WHAT IS BEING ASKED - A faithful copy of the data below is required, leaving out every picture.

SOURCE MATERIAL -
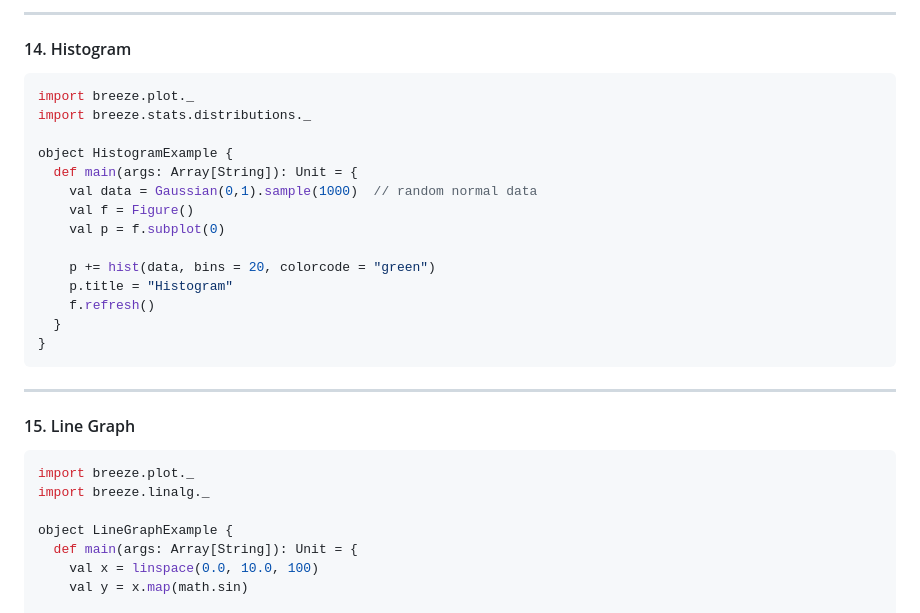
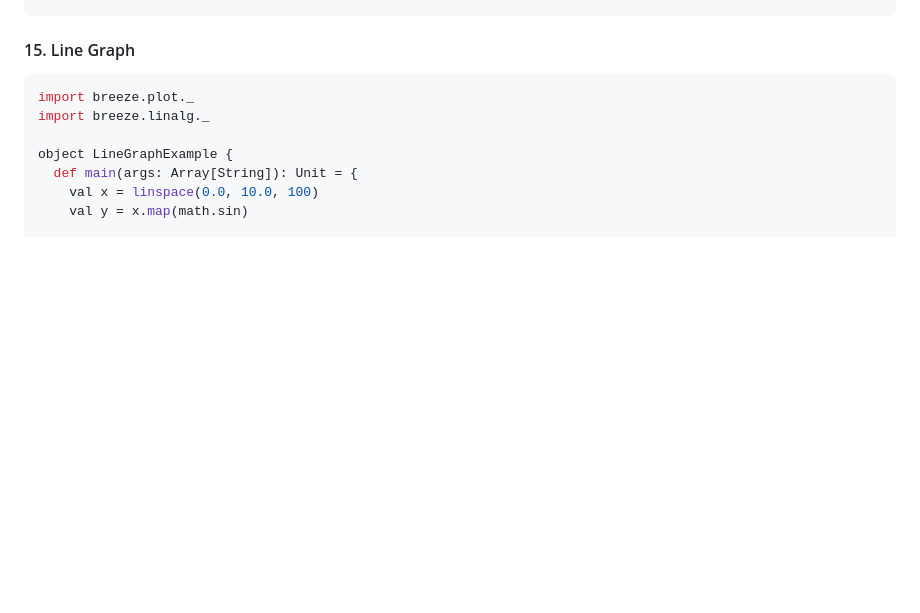
Before and after one commit to coronafr33/practical, a Markdown page: README.md, the part around the change printed below. Drawn GitHub-style; blank space fills up the shorter version.

````diff
--- a/README.md
+++ b/README.md
@@ -364,25 +264,3 @@ object ScatterPlotExample {
----
-
-#### 14. Histogram
-
-```scala
-import breeze.plot._
-import breeze.stats.distributions._
-
-object HistogramExample {
-  def main(args: Array[String]): Unit = {
-    val data = Gaussian(0,1).sample(1000)  // random normal data
-    val f = Figure()
-    val p = f.subplot(0)
-
-    p += hist(data, bins = 20, colorcode = "green")
-    p.title = "Histogram"
-    f.refresh()
-  }
-}
-```
-
----
 
 #### 15. Line Graph
 
````
Also changed, not shown: other parts of README.md (+0 -129 lines).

RESULT BELOW -
Before and after one commit to coronafr33/practical, a Markdown page: README.md, the part around the change printed below. Drawn GitHub-style; blank space fills up the shorter version.

````diff
--- a/README.md
+++ b/README.md
@@ -364,25 +264,3 @@ object ScatterPlotExample {
----
-
-#### 14. Histogram
-
-```scala
-import breeze.plot._
-import breeze.stats.distributions._
-
-object HistogramExample {
-  def main(args: Array[String]): Unit = {
-    val data = Gaussian(0,1).sample(1000)  // random normal data
-    val f = Figure()
-    val p = f.subplot(0)
-
-    p += hist(data, bins = 20, colorcode = "green")
-    p.title = "Histogram"
-    f.refresh()
-  }
-}
-```
-
----
 
 #### 15. Line Graph
 
````
Also changed, not shown: other parts of README.md (+0 -129 lines).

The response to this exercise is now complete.